The livelihood of farmers and other food growers in East Africa is under attack from locusts. Authorities say swarms of millions of locusts are ravaging large swathes of farmland and vegetation. Millions of people are at risk after the insects destroyed crops in Eritrea, Kenya, Ethiopia, Somalia, South Sudan and Uganda. The swarms of locusts are spreading and could affect the agriculture, bushland and forests of neighbouring countries. The United Nations' Food and Agricultural Organisation (FAO) report that some swarms have been sighted as far afield as Yemen and Oman in the Gulf. It is the worst locust invasion in 70 years and some say it is reaching Biblical proportions.
The locust invasion is seriously affecting the lives of over 12 million people. Many of these were already experiencing food insecurity due to poor harvests from a lack of rain. The swarms of locusts will only worsen the plight of people living in the region. Locusts are extremely voracious pests. One locust can eat its entire body weight in just 24 hours. A small swarm could chomp its way through enough food to feed 35,000 people in just one day. Esther Kithuka, a farmer in Kenya, expressed her concern about the invasion.
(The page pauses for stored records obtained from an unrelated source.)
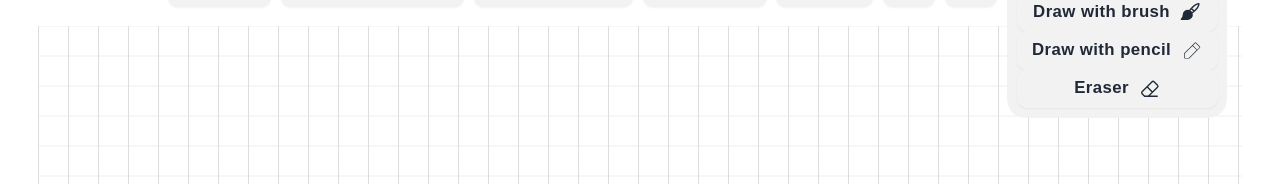
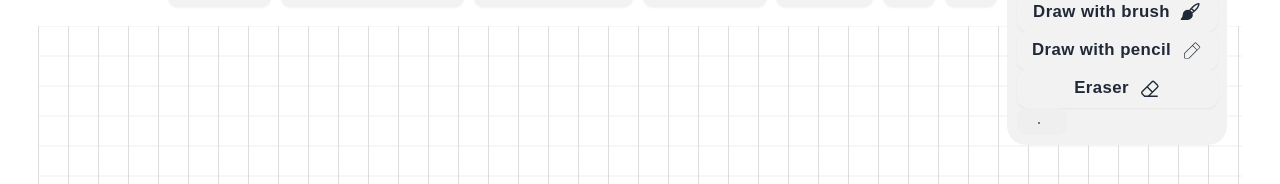
Before and after one commit to RakibRahman/my-canvas-app, a React (Vite) app: page / in a window 1280 px wide. Both pictures are taken after a click on the button "Draw". Shown: the part 132-316 px from the top of the page. Built offline with nearby package versions, Linux system fonts and the light colour scheme; a web font is replaced by a local one.

Commit message:
drawing mode implementation

```diff
--- a/src/components/Canvas/DrawingMenu.tsx
+++ b/src/components/Canvas/DrawingMenu.tsx
@@ -1,5 +1,5 @@
 import { MdOutlineDraw } from "react-icons/md";
-import { PiEraser, PiPencilSimpleThin,PiPaintBrushFill } from "react-icons/pi";
+import { PiEraser, PiPaintBrushFill, PiPencilSimpleThin } from "react-icons/pi";
 import { useToggle } from "../../hooks/useToggle";
 import { useCanvasStore } from "../../store/canvasStore";
 import { Button } from "../common/Button";
@@ -8,7 +8,8 @@ export const DrawingMenu = () => {
   const setDrawingMode = useCanvasStore((state) => state.setDrawingMode);
   const drawingMode = useCanvasStore((state) => state.drawingMode);
   const [value, toggle] = useToggle();
-
+const drawingColor = useCanvasStore((state)=>state.drawingColor);
+const setDrawingColor = useCanvasStore((state)=>state.setDrawingColor)
   return (
     <div>
       <Button
@@ -68,6 +69,13 @@ export const DrawingMenu = () => {
             }}
           />
         </li>
+
+        <li>
+          <input id="drawingColor" name="drawingColor" type="color" value={drawingColor} onChange={(e)=>{
+            console.log('e.target.value',e.target.value)
+            setDrawingColor(e.target.value)
+          }}/>
+        </li>
       </ul>:null}
     </div>
   );
```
She said: "We depend a lot on this season and we worry that the locusts will destroy our harvest and we will end up remaining hungry through the rest of the year [until] next cropping season."